Should California End Redevelopment Agencies?

Last week, RDA director Harry Mavrogenes and the San Jose City Council said they would work to keep the Redevelopment Agency going despite Gov. Jerry Brown’s intention to shut down agencies statewide.

An article in the Mercury News closed with the following paragraph: “The governor’s finance office said Brown has not wavered on his position and cited a study released Tuesday by the state’s Legislative Analyst’s Office. The report offers support for Brown’s plan to eliminate the agencies and replace them with other ‘tools to finance economic development.’”

The Legislative Analyst’s Office (LAO) is a non-partisan office that provides fiscal and policy information and advice to the state legislature. Here are some highlights (and “lowlights”) from the LAO’s report, “Should California End Redevelopment Agencies?”

“Redevelopment’s share of total statewide property taxes has grown six-fold (from 2 percent to 12 percent of total statewide property taxes). In some counties, local agencies have created so many project areas that more than 25 percent of all property tax revenue collected in the county are allocated to a redevelopment agency, not the schools, community colleges, or other local governments.”

“Redevelopment: Findings from research and studies:
Positive: Flexible tool that can improve target areas. Helps build affordable housing.
Negative: No evidence that redevelopment increases overall regional or statewide economic development.
Diverts revenues from other local governments and increases state
education costs.
Has limited transparency and accountability.”

“While redevelopment leads to economic development within project areas, there is no reliable evidence that it attracts business to the state or increases overall regional economic development. Instead, the limited academic literature on this topic finds that—viewed from the perspective of an entire city or region—the effect of this program on property values is minimal.
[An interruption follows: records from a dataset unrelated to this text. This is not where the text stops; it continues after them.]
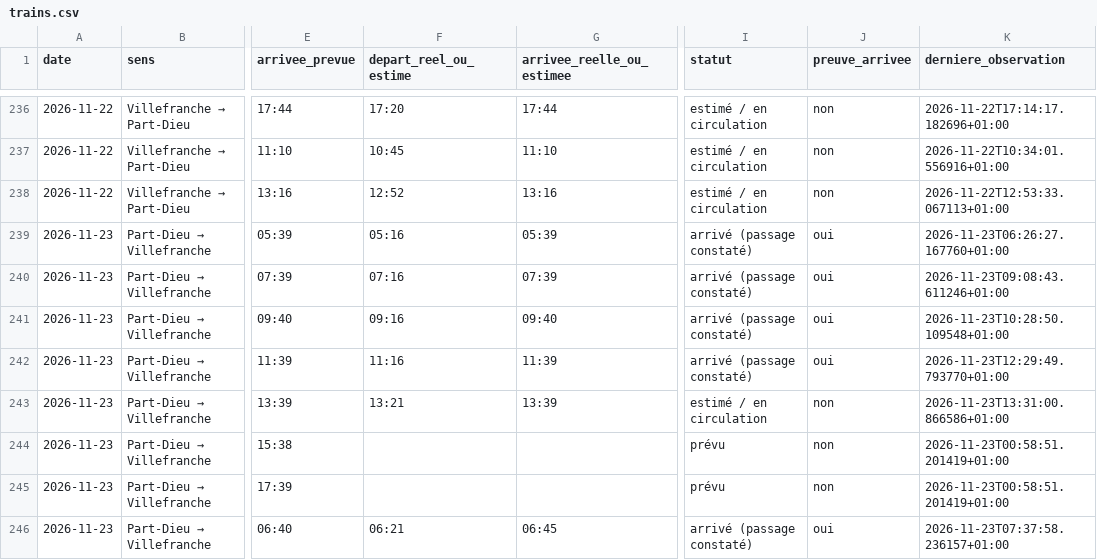
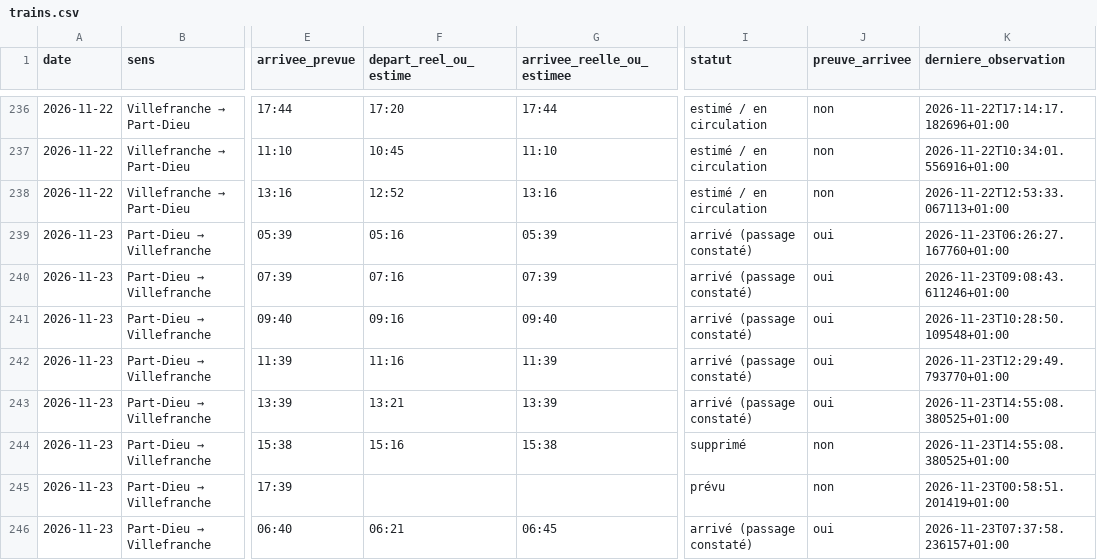
Before and after one commit to alexandretardy3-star/suivi-ter-villefranche-lyon, a CSV file: data/trains.csv, drawn as a sheet; only a part is shown, gaps mark what is left out; the diff covers the shown part only; the diff names each change by its address in the sheet, - before the commit and + after, or states it on an @@ line.

```diff
--- a/data/trains.csv
+++ b/data/trains.csv
-I243 (statut): estimé / en circulation
+I243 (statut): arrivé (passage constaté)
-J243 (preuve_arrivee): non
+J243 (preuve_arrivee): oui
-K243 (derniere_observation): 2026-11-23T13:31:00.866586+01:00
+K243 (derniere_observation): 2026-11-23T14:55:08.380525+01:00
-F244 (depart_reel_ou_estime): (empty)
+F244 (depart_reel_ou_estime): 15:16
-G244 (arrivee_reelle_ou_estimee): (empty)
+G244 (arrivee_reelle_ou_estimee): 15:38
-I244 (statut): prévu
+I244 (statut): supprimé
-K244 (derniere_observation): 2026-11-23T00:58:51.201419+01:00
+K244 (derniere_observation): 2026-11-23T14:55:08.380525+01:00
```
Also changed, not shown: 35 edited cells elsewhere in this file, data/bilan_quotidien.csv.
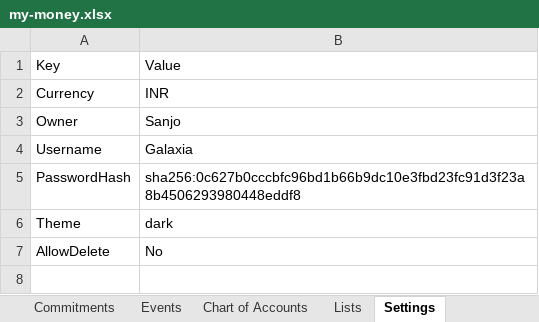
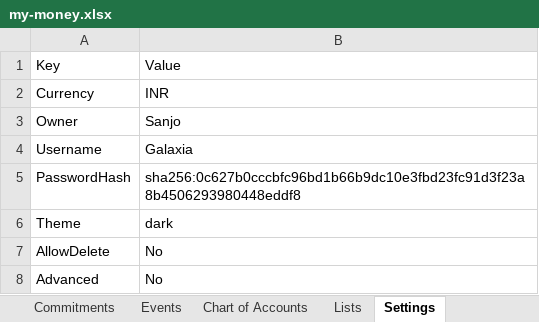
Before and after one commit to SanjoPoly/MyLedger, an Excel workbook: my-money.xlsx, sheet Settings, drawn as a sheet; values as stored, in another font and other column widths than the file's, no borders; the diff names each change by its address in the sheet, - before the commit and + after, or states it on an @@ line.

Commit message:
Ledgr: update my-money.xlsx (2026-08-22T20:45:09.370Z)

```diff
--- a/my-money.xlsx (sheet Settings)
+++ b/my-money.xlsx (sheet Settings)
+row 8: Advanced | No
```
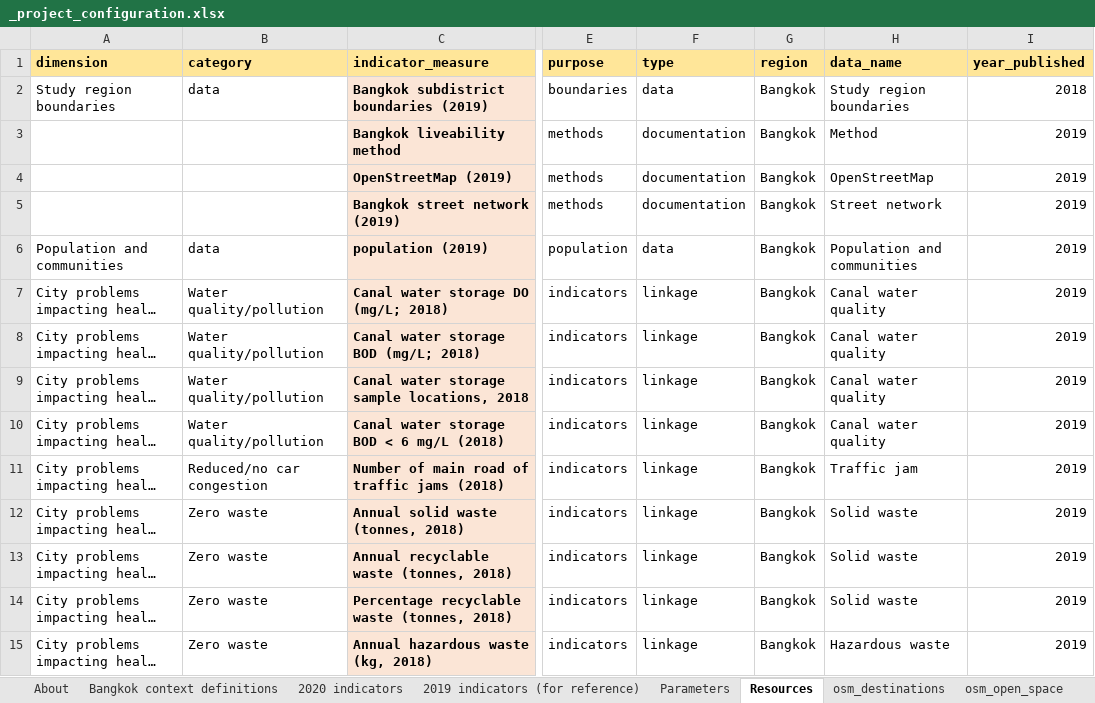
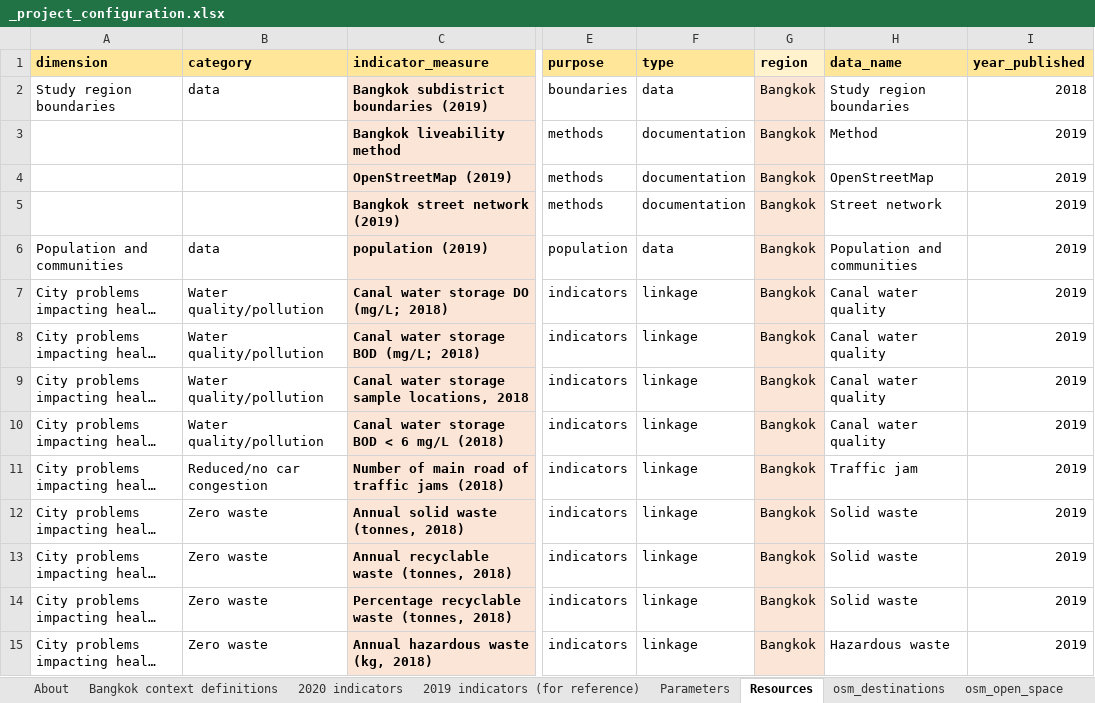
Before and after one commit to carlhiggs/spatial-urban-indicators, an Excel workbook: process/_project_configuration.xlsx, sheet Resources, drawn as a sheet; only a part is shown, gaps mark what is left out; long unchanged cells end in …; values as stored, in another font and other column widths than the file's, no borders; conditional formats not drawn; the diff covers the shown part only; the diff names each change by its address in the sheet, - before the commit and + after, or states it on an @@ line.

```diff
--- a/process/_project_configuration.xlsx (sheet Resources)
+++ b/process/_project_configuration.xlsx (sheet Resources)
-G1 fill: #FFE699
+G1 fill: #FFF2CC
-G2:G15 fill: none
+G2:G15 fill: #FBE5D6
```
Also changed, not shown: cell formats elsewhere in this sheet, sheet Parameters, sheet About, 21 other files.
That is, redevelopment may cause some geographic shifts in economic development, but does not increase the overall economic activity in a region.”

“To the extent that a redevelopment agency receives property tax revenues without generating an overall increase in taxes paid in the state, the agency reduces revenues that otherwise would be available for local agencies to spend on non-redevelopment programs, including law enforcement, fire protection, road maintenance, libraries, and parks.”

“Redevelopment agencies lack some of the key accountability and transparency elements common to other local agencies. Specifically, unlike other agencies, redevelopment agencies can incur debt without voter approval. Redevelopment agencies can also redirect property tax revenues from schools and other local agencies without voter approval or the consent of the local agencies.”

“While the Governor’s plan would phase out the existing redevelopment system, it also proposes a constitutional amendment to allow local voters to approve tax increases and general obligation bonds for economic development purposes by a 55 percent majority. At this time, details on this portion of the proposal are not available. As we understand it, cities and counties would retain the powers granted to them under redevelopment law except for the use of property tax increment revenue. In the place of tax increment revenue, the proposal would lower the voter threshold for other financing mechanisms that local governments could use to pursue economic development activities that are currently carried out by redevelopment agencies.”

“Given the significant policy shortcomings of California’s redevelopment program, we agree with the Governor’s proposal to end it and to offer local governments alternative tools to finance development. Under this approach, cities and counties would have incentives to consider the full range of costs and benefits of economic development proposals.”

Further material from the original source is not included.